Bill Puterbaugh, the 1975 Indianapolis 500 Rookie of the Year, passed away Monday, Oct. 9 at his home on the west side of Indianapolis. He was 81.
Puterbaugh, who was originally from Roxana, Illinois, and raced out of the St. Louis area for several years until moving to Indianapolis in the late 1960s, made three consecutive Indianapolis 500 starts from 1975-77. He was very proud of the fact that he never dropped out of one.
After placing seventh as a rookie in the rain-shortened 1975 race, he was flagged off 22nd in another rain-shortened race in 1976 and was running at the finish in 1977 to place 12th. In 1975, he was honored by the American Dairy Association for being the fastest rookie qualifier, winning an award which debuted that year and continues to this day.
Puterbaugh had 30 starts in United States Auto Club (USAC) National Championship competition between 1966 and 1979 and scored 11 top-10 finishes, including one each in the 500-Mile races in 1975 at Indianapolis and Pocono and in 1976 at Ontario, California.
An oval track specialist, Puterbaugh ranked within the top 10 drivers in four different seasons in the 1970s for what later became the USAC Silver Crown series, finishing third behind Mario Andretti and Al Unser in 1973 in the Springfield (Illinois) 100-mile event and second to Bill Vukovich II in 1979 at Du Quoin, Illinois.
A five-time race winner in USAC Sprint Car competition, Puterbaugh ranked third in points in 1969 behind Gary Bettenhausen and Larry Dickson.

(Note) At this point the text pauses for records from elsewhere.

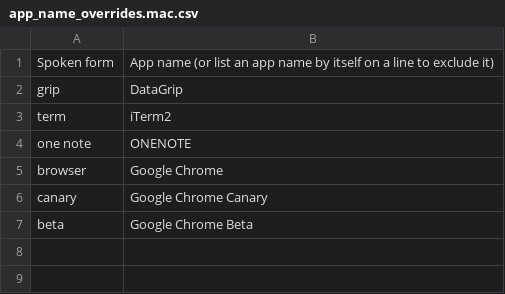
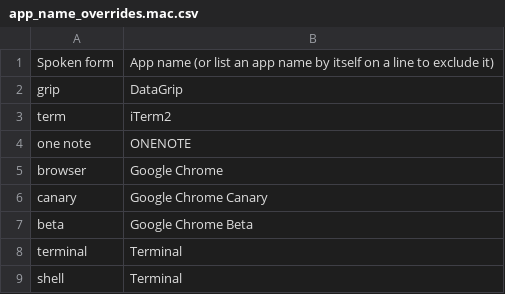
Before and after one commit to wolfmanstout/wolfmanstout_talon, a CSV file: core/app_switcher/app_name_overrides.mac.csv, drawn as a sheet; the diff names each change by its address in the sheet, - before the commit and + after, or states it on an @@ line.

Commit message:
Add shell as alternative name to terminal.

```diff
--- a/core/app_switcher/app_name_overrides.mac.csv
+++ b/core/app_switcher/app_name_overrides.mac.csv
+row 8: terminal | Terminal
+row 9: shell | Terminal
```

Puterbaugh is survived by his wife, Joyce, and sons, Russell and Billy, the later having followed in his father's footsteps as a sprint car driver.
Services are pending.